EXERCISE DESCRIPTION:
All entries below are to be written out again exactly, but no picture is to be copied.

DATA FOR ANALYSIS:
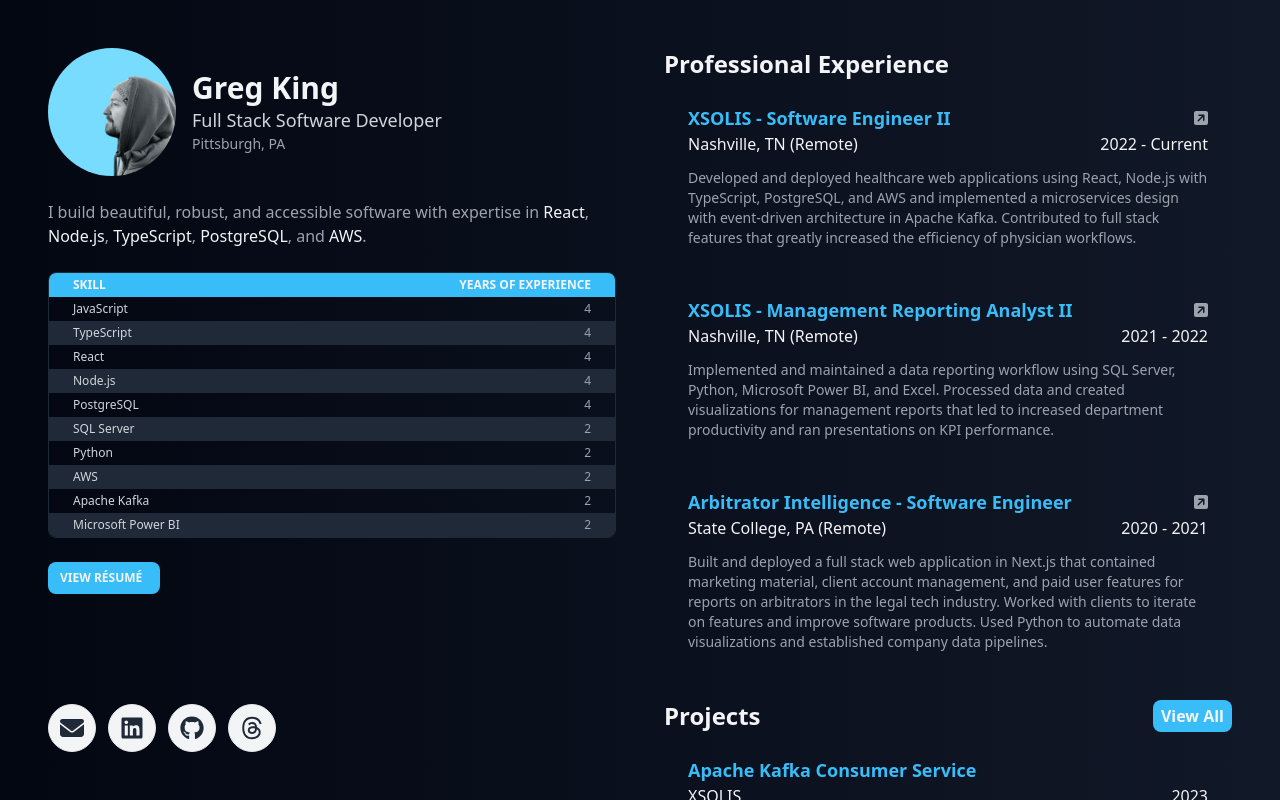
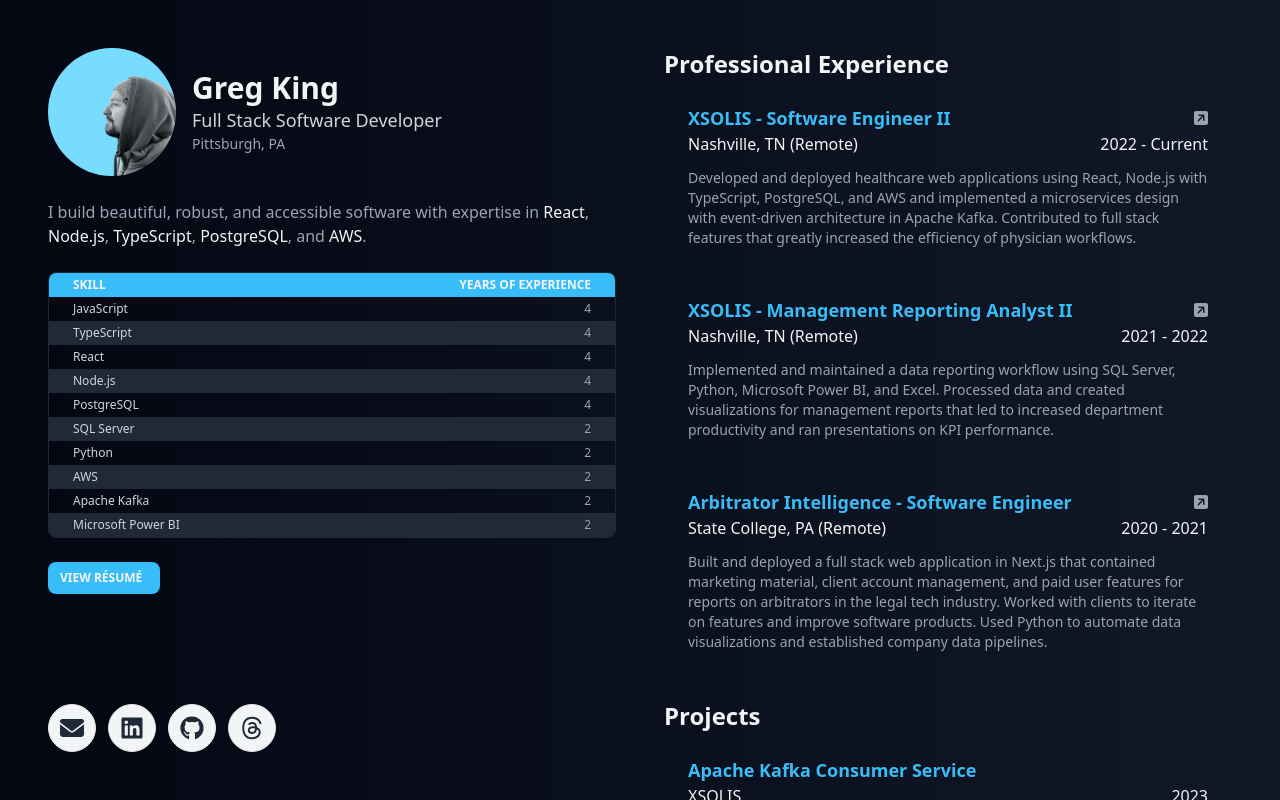
Before and after one commit to greg-py/portfolio, a React (Create React App) app: page / in a window 1280 px wide. Built offline with nearby package versions, Linux system fonts and the light colour scheme.

Commit message:
Removed View All button from Projects component, WIP

```diff
--- a/src/components/content/projects/Projects.jsx
+++ b/src/components/content/projects/Projects.jsx
@@ -1,23 +1,11 @@
 import ProjectsContainer from "./ProjectsContainer";
 import { projects } from "../../../data/projects";
 import ProjectCard from "./ProjectCard";
-import Button from "../../layout/Button";
-import { contentSections } from "../../../lib/constants";
 
-const Projects = (props) => {
-  const { modalSectionHandler, openModalHandler } = props;
-
-  const showProjectsModal = () => {
-    modalSectionHandler(contentSections.PROJECTS);
-    openModalHandler(true);
-  };
-
+const Projects = () => {
   return (
     <ProjectsContainer>
-      <div className="flex flex-row justify-between">
-        <h2 className="font-bold text-2xl text-gray-100">Projects</h2>
-        <Button onClick={showProjectsModal}>View All</Button>
-      </div>
+      <h2 className="font-bold text-2xl text-gray-100">Projects</h2>
       {projects &&
         projects.map((p, index) => {
           return <ProjectCard key={index} project={p} />;
```
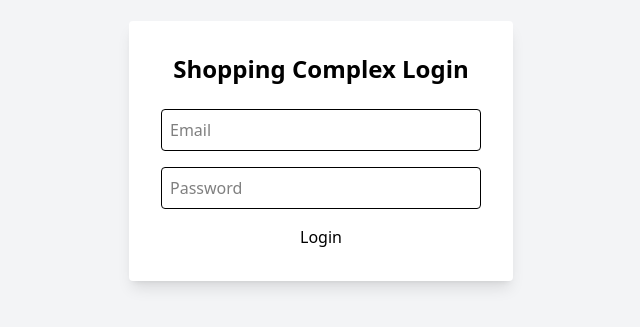
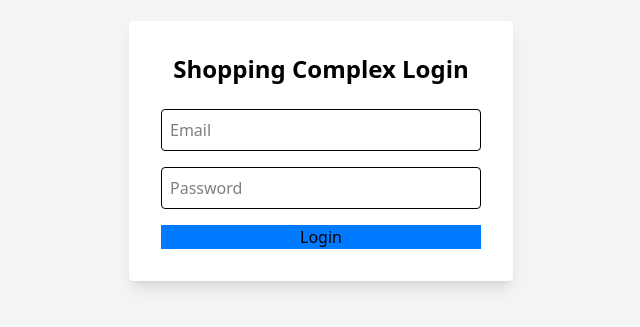
Before and after one commit to Ibrahim-wudiri1/scms-client-end, a React (Vite) app: page / in a window 1280 px wide. Shown: the part 249-576 px from the top of the page, without its empty margins (319-959 px from the left). Built offline with nearby package versions, Linux system fonts and the light colour scheme; no server answers.

Commit message:
add colors.css for buttons

```diff
--- a/src/modules/sales/CartPanel.jsx
+++ b/src/modules/sales/CartPanel.jsx
@@ -1,3 +1,5 @@
+import "../../styles/colors.css";
+
 export default function CartPanel({ cart, onQuantityChange, onRemove, onCheckout, processing }) {
   const total = cart.reduce((sum, item) => sum + item.quantity * item.price, 0);
 
--- a/src/pages/Login.jsx
+++ b/src/pages/Login.jsx
@@ -1,5 +1,6 @@
 import { useState } from "react";
 import { useAuth } from "../context/AuthContext";
+import "../styles/colors.css";
 
 export default function Login() {
   const { login } = useAuth();
--- /dev/null
+++ b/src/styles/colors.css
@@ -0,0 +1,12 @@
+.btn-primary{
+    background: #007aff;
+    cursor: pointer;
+}
+.btn-accent{
+    background: #00c9a7;
+    cursor: pointer;
+}
+.btn-dark{
+    background: #1e293b;
+    cursor: pointer;
+}
```
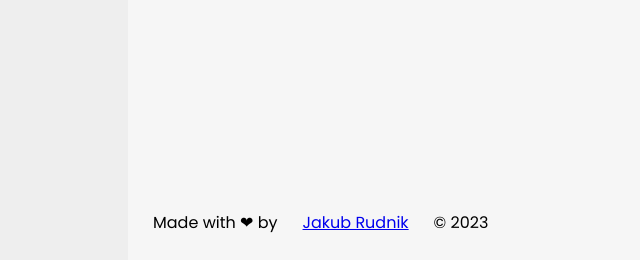
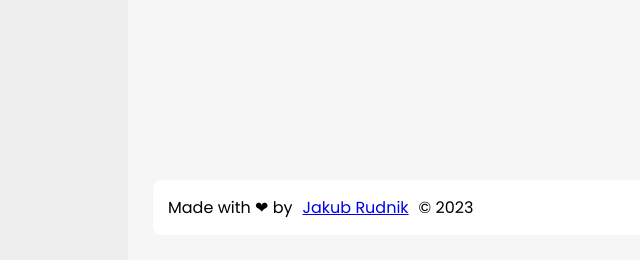
Before and after one commit to Jakub-Rudnik/plant-crop-management-system, a PHP site: page / in a window 1280 px wide. Shown: the part 540-800 px from the top of the page, without its empty margins (76-716 px from the left). Run offline with PHP 8.4, Linux system fonts and the light colour scheme.

Commit message:
Refactor of footer css

```diff
--- a/styles/footer.css
+++ b/styles/footer.css
@@ -2,7 +2,10 @@ footer {
     display: flex;
     align-items: center;
     justify-content: flex-start;
-    gap: 25px;
-    position: absolute;
-    bottom: 25px;
+    gap: 10px;
+    padding: 15px;
+    width: 100%;
+    margin-top: auto;
+    border-radius: 8px;
+    background-color: var(--secondary);
 }
```
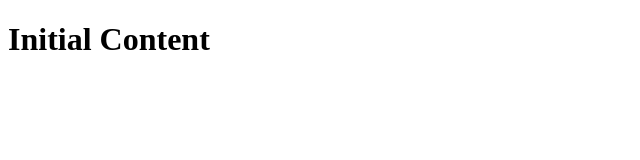
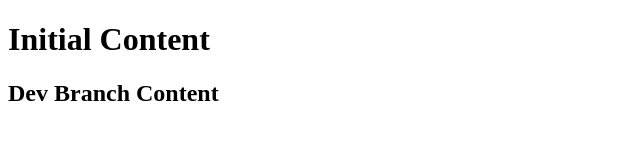
Before and after one commit to isiagi/conflict, a plain HTML site: page index.html in a window 1280 px wide. Shown: the whole page, without its empty margins (0-640 px from the left). Drawn offline with Linux system fonts and the light colour scheme.

Commit message:
chore: Add dev changes

```diff
--- a/index.html
+++ b/index.html
@@ -7,5 +7,6 @@
   </head>
   <body>
     <h1>Initial Content</h1>
+    <h2>Dev Branch Content</h2>
   </body>
 </html>
```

EXERCISE ANSWER:
Before and after one commit to greg-py/portfolio, a React (Create React App) app: page / in a window 1280 px wide. Built offline with nearby package versions, Linux system fonts and the light colour scheme.

Commit message:
Removed View All button from Projects component, WIP

```diff
--- a/src/components/content/projects/Projects.jsx
+++ b/src/components/content/projects/Projects.jsx
@@ -1,23 +1,11 @@
 import ProjectsContainer from "./ProjectsContainer";
 import { projects } from "../../../data/projects";
 import ProjectCard from "./ProjectCard";
-import Button from "../../layout/Button";
-import { contentSections } from "../../../lib/constants";
 
-const Projects = (props) => {
-  const { modalSectionHandler, openModalHandler } = props;
-
-  const showProjectsModal = () => {
-    modalSectionHandler(contentSections.PROJECTS);
-    openModalHandler(true);
-  };
-
+const Projects = () => {
   return (
     <ProjectsContainer>
-      <div className="flex flex-row justify-between">
-        <h2 className="font-bold text-2xl text-gray-100">Projects</h2>
-        <Button onClick={showProjectsModal}>View All</Button>
-      </div>
+      <h2 className="font-bold text-2xl text-gray-100">Projects</h2>
       {projects &&
         projects.map((p, index) => {
           return <ProjectCard key={index} project={p} />;
```
Before and after one commit to Ibrahim-wudiri1/scms-client-end, a React (Vite) app: page / in a window 1280 px wide. Shown: the part 249-576 px from the top of the page, without its empty margins (319-959 px from the left). Built offline with nearby package versions, Linux system fonts and the light colour scheme; no server answers.

Commit message:
add colors.css for buttons

```diff
--- a/src/modules/sales/CartPanel.jsx
+++ b/src/modules/sales/CartPanel.jsx
@@ -1,3 +1,5 @@
+import "../../styles/colors.css";
+
 export default function CartPanel({ cart, onQuantityChange, onRemove, onCheckout, processing }) {
   const total = cart.reduce((sum, item) => sum + item.quantity * item.price, 0);
 
--- a/src/pages/Login.jsx
+++ b/src/pages/Login.jsx
@@ -1,5 +1,6 @@
 import { useState } from "react";
 import { useAuth } from "../context/AuthContext";
+import "../styles/colors.css";
 
 export default function Login() {
   const { login } = useAuth();
--- /dev/null
+++ b/src/styles/colors.css
@@ -0,0 +1,12 @@
+.btn-primary{
+    background: #007aff;
+    cursor: pointer;
+}
+.btn-accent{
+    background: #00c9a7;
+    cursor: pointer;
+}
+.btn-dark{
+    background: #1e293b;
+    cursor: pointer;
+}
```
Before and after one commit to Jakub-Rudnik/plant-crop-management-system, a PHP site: page / in a window 1280 px wide. Shown: the part 540-800 px from the top of the page, without its empty margins (76-716 px from the left). Run offline with PHP 8.4, Linux system fonts and the light colour scheme.

Commit message:
Refactor of footer css

```diff
--- a/styles/footer.css
+++ b/styles/footer.css
@@ -2,7 +2,10 @@ footer {
     display: flex;
     align-items: center;
     justify-content: flex-start;
-    gap: 25px;
-    position: absolute;
-    bottom: 25px;
+    gap: 10px;
+    padding: 15px;
+    width: 100%;
+    margin-top: auto;
+    border-radius: 8px;
+    background-color: var(--secondary);
 }
```
Before and after one commit to isiagi/conflict, a plain HTML site: page index.html in a window 1280 px wide. Shown: the whole page, without its empty margins (0-640 px from the left). Drawn offline with Linux system fonts and the light colour scheme.

Commit message:
chore: Add dev changes

```diff
--- a/index.html
+++ b/index.html
@@ -7,5 +7,6 @@
   </head>
   <body>
     <h1>Initial Content</h1>
+    <h2>Dev Branch Content</h2>
   </body>
 </html>
```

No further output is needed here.